Joe Touch (touch@ISI.EDU)
Mon, 14 Jun 1999 14:18:05 -0700 (PDT)

> From Mon Jun 14 14:03:16 1999
> Date: Mon, 14 Jun 1999 13:54:07 -0700
> To: Tim Byars <>,
> From: David Crook <>
> Subject: Re: FoRK Help.
> I don't think that its a apache issue, its a DNS one. When you set up a
> domain record, say for, you can specify different IP addresses for
> and for if you want to, but nobody does this because it
> cause a lot of confusion.

Lots of places do it - many do not have a,
or reserve as a mail relay only. Lots of
other places do it - even a quick check yields the following:

~ same?
toyota Y Y no
coke Y Y yes
ford N Y (no)
gm N Y (no)
pepsi N Y (no)
jvc N Y (no)
sony Y Y no

This is a survey of things in my office, or that I can see
out my window. Not positive proof, but sufficient to
refute the claim, I think. :-)

> So the easiest approach is just to map them to
> the same IP so that people can type "" or
> "" and both will go to your website.

Nope - easy as far as websites isn't easy as far as FTP, or
other sites. Keeping the addresses separate helps partition
traffic without requiring nasty snooping routers.

> An alternative strategy would be to tell the webserver to redirect requests
> from "" to "".

That requires running a webserver on, so it can
respond to connections and do the redirection.

> One last little bit thrown into the picture is that new browsers have a
> feature that will automatically try to resolve "" when
> someone types "" into the URL/Address line. But normally it will
> try to access "" first.

This is likely the primary problem. E.g., for,
It did try to access first. When that failed, it

> So to answer your question, that someone is correct. If you really wanted
> to be a annoying SOB you can define and to point to
> totally different IP addresses, these could represent two web servers
> running on the same computer or two two different computers. The one catch
> here is that if the computer listed at is down, your browser might
> try the server as an alternative. This behavior isn't
> specified by any RFC, but some do it anyways.

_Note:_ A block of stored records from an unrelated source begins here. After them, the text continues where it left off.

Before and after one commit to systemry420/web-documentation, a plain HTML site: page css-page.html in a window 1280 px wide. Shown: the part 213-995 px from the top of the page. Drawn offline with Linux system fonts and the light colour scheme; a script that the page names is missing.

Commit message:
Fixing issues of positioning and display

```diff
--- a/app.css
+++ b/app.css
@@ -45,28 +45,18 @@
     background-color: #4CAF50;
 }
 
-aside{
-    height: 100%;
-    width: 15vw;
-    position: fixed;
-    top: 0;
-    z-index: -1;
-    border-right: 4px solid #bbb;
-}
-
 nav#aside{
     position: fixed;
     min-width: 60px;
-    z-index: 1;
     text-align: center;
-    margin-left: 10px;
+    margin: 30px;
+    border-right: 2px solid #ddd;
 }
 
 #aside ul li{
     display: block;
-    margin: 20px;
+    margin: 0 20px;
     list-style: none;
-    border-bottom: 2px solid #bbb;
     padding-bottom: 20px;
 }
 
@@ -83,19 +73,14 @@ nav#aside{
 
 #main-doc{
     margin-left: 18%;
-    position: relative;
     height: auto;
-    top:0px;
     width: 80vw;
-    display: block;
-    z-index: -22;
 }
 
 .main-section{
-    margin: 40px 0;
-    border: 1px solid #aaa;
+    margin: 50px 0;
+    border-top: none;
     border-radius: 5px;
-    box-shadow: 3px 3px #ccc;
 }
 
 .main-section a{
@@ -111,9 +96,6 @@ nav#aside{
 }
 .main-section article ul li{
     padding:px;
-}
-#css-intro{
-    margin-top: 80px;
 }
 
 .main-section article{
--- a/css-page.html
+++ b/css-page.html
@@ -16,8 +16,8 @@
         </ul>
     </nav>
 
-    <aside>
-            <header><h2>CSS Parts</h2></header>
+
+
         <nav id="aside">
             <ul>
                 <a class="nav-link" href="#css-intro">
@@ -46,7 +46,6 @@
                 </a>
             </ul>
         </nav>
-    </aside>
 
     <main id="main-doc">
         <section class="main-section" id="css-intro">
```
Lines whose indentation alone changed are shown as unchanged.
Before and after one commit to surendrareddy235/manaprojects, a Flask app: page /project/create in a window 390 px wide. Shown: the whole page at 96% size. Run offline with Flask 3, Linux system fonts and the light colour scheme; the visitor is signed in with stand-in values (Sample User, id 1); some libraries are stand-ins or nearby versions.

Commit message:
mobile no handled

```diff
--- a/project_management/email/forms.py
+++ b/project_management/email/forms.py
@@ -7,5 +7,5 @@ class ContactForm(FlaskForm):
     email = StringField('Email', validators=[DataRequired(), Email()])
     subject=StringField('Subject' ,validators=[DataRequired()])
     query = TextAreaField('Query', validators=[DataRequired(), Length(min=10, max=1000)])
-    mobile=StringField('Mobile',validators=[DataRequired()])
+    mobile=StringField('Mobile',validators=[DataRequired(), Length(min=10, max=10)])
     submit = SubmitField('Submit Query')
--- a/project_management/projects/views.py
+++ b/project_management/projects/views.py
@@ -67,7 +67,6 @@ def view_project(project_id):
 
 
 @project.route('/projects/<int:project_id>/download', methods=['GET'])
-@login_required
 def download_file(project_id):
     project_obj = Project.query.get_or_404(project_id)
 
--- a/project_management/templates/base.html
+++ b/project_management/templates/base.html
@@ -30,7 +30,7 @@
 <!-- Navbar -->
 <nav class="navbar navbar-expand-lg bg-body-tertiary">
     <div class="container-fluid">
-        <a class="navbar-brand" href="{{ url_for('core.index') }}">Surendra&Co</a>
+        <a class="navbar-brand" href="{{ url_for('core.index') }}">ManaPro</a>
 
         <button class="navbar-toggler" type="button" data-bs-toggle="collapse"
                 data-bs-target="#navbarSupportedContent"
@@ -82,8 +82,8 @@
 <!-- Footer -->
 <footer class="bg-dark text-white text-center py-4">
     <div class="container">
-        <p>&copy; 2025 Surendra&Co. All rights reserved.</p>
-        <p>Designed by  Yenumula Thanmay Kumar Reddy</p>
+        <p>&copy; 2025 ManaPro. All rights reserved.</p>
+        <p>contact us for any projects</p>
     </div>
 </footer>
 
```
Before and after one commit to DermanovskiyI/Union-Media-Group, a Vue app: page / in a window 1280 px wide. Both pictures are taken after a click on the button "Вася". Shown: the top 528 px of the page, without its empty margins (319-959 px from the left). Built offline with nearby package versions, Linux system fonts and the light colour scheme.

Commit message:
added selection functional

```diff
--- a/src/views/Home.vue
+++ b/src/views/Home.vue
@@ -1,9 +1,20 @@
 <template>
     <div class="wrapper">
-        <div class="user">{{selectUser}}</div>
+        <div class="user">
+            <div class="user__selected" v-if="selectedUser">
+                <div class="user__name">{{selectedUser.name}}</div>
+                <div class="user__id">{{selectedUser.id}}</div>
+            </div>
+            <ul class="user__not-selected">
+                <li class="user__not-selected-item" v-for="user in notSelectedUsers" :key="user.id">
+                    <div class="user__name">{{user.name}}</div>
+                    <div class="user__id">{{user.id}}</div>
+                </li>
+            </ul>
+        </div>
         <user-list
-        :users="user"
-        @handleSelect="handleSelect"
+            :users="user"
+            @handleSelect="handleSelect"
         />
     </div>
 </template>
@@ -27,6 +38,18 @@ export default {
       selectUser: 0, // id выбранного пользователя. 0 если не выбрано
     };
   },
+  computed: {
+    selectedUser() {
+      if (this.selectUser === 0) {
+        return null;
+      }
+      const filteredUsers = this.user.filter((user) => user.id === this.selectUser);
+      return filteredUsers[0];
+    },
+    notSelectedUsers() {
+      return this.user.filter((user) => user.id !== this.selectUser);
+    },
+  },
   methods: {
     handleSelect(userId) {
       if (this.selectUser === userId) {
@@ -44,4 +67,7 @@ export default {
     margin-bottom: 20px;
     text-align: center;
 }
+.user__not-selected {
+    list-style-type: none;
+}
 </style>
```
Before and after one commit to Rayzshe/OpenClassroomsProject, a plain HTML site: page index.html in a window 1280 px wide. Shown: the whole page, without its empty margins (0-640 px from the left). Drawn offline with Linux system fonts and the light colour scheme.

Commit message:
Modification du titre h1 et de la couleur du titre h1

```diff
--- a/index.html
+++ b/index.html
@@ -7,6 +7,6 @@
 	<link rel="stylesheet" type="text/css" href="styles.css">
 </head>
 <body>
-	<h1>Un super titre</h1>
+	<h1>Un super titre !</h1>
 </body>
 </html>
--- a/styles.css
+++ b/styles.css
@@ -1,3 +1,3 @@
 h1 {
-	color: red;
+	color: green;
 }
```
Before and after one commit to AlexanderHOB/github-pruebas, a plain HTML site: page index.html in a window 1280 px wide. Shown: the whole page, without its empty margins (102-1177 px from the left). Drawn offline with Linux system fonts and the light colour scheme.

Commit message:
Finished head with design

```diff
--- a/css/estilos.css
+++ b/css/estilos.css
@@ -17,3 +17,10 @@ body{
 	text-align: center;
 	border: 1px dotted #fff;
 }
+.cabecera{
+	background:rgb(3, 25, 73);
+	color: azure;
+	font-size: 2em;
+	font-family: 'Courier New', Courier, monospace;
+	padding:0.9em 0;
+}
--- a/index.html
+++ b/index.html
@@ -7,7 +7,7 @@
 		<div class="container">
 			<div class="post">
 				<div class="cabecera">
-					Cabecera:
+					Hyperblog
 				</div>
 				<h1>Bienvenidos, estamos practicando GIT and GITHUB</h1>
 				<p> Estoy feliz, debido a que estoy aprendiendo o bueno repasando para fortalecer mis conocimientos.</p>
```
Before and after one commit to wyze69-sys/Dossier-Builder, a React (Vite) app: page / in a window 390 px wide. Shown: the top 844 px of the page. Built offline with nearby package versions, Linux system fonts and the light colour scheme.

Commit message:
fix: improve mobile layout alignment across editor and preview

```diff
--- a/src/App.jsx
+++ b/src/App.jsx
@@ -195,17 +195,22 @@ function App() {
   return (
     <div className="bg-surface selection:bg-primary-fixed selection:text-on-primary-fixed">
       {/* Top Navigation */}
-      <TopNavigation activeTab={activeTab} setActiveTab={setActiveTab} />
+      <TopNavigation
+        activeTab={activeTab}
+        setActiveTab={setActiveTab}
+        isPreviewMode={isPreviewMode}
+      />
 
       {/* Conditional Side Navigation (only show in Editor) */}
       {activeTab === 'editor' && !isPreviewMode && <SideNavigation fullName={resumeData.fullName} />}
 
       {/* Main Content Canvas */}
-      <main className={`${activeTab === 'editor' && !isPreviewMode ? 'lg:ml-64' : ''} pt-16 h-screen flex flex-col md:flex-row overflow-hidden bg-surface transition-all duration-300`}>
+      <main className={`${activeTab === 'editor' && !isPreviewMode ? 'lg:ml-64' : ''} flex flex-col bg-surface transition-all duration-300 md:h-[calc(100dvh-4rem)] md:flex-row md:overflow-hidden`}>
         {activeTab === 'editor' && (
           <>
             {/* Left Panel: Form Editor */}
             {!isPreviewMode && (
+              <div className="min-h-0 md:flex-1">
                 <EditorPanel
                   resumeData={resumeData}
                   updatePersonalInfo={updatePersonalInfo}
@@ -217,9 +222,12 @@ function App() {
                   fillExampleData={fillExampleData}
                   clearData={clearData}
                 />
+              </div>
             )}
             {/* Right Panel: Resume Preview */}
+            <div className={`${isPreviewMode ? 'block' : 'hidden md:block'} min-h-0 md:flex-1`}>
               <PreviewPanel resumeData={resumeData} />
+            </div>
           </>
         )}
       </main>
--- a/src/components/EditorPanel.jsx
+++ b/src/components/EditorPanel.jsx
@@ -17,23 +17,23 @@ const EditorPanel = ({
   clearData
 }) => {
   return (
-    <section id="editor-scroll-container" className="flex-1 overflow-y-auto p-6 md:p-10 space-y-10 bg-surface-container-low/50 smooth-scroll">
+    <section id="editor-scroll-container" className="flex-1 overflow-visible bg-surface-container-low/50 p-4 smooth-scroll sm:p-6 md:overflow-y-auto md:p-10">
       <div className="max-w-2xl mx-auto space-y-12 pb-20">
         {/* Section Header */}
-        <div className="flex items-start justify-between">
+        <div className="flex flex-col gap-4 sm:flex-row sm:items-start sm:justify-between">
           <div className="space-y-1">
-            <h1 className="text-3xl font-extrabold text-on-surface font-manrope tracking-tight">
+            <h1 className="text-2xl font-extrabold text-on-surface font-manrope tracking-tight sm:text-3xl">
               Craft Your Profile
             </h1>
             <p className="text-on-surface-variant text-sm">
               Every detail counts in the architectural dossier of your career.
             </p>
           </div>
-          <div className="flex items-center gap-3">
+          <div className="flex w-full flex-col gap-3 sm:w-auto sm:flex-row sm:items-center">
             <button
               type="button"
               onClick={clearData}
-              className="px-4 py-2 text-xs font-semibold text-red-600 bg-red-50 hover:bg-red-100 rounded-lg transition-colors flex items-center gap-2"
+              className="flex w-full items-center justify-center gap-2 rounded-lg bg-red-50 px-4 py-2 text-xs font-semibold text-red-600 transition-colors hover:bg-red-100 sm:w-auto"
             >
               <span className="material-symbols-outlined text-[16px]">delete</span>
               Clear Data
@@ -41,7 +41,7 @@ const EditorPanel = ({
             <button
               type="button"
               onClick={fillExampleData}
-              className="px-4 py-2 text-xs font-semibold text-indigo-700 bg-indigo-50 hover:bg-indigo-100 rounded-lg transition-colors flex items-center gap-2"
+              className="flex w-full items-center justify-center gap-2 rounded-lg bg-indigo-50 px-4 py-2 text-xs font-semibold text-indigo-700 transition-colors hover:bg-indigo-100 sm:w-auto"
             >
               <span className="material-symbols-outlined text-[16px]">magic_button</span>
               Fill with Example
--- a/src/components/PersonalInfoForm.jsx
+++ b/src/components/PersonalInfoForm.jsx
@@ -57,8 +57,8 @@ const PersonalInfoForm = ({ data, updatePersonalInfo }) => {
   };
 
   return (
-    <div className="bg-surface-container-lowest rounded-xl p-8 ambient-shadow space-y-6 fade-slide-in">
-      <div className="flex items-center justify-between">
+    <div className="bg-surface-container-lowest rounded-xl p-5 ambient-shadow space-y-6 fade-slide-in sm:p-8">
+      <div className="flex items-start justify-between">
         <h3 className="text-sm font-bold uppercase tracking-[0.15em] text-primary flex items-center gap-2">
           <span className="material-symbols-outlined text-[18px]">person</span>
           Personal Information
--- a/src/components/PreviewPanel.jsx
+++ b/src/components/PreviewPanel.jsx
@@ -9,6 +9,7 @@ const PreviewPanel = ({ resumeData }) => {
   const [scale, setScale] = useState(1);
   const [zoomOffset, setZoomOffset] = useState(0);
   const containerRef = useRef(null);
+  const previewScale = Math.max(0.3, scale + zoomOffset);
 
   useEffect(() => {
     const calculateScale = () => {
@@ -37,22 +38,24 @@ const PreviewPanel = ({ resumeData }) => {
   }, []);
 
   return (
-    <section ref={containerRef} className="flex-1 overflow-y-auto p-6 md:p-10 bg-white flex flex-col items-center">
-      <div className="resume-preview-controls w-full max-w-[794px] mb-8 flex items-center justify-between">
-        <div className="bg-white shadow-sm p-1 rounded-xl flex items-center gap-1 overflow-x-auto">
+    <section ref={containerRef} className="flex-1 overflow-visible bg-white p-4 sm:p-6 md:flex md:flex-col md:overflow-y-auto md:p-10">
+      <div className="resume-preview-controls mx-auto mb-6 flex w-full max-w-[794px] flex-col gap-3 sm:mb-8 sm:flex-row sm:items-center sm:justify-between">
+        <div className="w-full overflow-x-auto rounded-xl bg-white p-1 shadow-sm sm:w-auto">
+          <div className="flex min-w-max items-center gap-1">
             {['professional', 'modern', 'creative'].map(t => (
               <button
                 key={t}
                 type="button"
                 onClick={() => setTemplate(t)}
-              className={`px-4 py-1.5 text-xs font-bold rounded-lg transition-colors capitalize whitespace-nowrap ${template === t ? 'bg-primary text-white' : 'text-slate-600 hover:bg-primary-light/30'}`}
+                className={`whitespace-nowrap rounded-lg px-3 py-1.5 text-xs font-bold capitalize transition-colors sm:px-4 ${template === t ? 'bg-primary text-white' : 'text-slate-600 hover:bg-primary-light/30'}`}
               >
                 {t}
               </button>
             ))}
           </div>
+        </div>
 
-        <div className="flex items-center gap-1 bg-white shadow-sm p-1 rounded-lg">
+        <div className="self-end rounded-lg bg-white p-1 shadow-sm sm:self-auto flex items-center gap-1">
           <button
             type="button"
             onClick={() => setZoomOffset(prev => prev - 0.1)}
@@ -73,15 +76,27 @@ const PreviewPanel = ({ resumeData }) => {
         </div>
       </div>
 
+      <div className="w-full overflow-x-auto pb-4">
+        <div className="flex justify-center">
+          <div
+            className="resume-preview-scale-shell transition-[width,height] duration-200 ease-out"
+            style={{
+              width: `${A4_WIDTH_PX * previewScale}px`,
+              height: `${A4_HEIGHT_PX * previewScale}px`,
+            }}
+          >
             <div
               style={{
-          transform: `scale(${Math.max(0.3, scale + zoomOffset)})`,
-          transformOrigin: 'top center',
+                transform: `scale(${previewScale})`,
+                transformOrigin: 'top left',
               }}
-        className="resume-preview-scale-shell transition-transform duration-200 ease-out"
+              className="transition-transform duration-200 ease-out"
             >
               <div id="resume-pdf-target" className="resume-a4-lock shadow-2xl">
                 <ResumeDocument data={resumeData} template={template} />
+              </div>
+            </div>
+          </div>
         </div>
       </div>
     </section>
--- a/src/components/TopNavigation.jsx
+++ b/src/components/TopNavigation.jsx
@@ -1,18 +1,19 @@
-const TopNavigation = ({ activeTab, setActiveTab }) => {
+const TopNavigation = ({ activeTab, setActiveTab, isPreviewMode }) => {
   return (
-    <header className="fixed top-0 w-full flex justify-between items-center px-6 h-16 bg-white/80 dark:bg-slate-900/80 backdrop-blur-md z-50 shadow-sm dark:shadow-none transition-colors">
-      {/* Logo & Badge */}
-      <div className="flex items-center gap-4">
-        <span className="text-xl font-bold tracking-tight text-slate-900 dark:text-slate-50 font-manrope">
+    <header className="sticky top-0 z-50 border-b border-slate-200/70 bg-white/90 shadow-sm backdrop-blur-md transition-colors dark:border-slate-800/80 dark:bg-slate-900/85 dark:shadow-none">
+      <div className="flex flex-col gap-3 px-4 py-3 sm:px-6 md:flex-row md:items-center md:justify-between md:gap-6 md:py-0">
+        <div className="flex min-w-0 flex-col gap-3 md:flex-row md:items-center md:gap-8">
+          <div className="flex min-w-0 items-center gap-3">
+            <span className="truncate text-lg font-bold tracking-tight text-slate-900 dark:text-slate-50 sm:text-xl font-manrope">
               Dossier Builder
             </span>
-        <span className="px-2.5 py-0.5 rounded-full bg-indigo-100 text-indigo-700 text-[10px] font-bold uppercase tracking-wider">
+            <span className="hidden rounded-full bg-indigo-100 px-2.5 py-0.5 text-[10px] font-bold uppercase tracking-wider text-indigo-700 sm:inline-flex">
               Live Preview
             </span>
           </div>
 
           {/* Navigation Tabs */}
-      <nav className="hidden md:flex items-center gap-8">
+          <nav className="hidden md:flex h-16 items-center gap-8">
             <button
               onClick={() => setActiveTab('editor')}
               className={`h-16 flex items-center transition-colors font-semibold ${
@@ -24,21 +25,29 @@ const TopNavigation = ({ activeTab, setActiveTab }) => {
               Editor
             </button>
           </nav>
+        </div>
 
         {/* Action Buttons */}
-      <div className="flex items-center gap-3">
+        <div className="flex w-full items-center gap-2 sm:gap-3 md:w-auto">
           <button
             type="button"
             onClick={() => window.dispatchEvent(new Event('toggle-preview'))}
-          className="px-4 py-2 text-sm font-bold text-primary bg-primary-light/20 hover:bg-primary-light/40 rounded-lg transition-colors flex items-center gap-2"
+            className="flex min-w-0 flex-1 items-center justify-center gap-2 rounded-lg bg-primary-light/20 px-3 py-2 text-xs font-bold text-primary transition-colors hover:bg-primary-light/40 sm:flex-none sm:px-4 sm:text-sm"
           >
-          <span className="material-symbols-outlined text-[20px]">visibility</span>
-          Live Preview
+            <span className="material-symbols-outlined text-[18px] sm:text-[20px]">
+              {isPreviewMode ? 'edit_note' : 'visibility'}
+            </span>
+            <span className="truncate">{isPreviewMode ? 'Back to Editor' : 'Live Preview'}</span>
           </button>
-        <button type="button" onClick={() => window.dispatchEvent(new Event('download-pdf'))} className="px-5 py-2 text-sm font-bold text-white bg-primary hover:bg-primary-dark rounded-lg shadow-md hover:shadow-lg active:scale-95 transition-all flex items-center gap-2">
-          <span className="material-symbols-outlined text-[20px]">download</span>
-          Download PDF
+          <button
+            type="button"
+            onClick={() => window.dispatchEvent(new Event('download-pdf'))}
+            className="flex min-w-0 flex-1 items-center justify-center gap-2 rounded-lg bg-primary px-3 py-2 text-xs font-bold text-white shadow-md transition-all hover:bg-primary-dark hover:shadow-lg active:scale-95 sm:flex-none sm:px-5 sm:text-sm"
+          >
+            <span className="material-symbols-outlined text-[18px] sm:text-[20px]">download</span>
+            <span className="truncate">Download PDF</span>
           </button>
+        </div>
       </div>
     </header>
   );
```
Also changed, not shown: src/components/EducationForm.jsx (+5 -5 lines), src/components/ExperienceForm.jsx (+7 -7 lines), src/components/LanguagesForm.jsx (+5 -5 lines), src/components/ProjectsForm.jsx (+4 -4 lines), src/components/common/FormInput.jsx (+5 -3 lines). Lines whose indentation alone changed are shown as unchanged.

This is not happening in the DNS; it's outside the scope
of the DNS to retry with prefixes. The DNS does the right
thing - try it....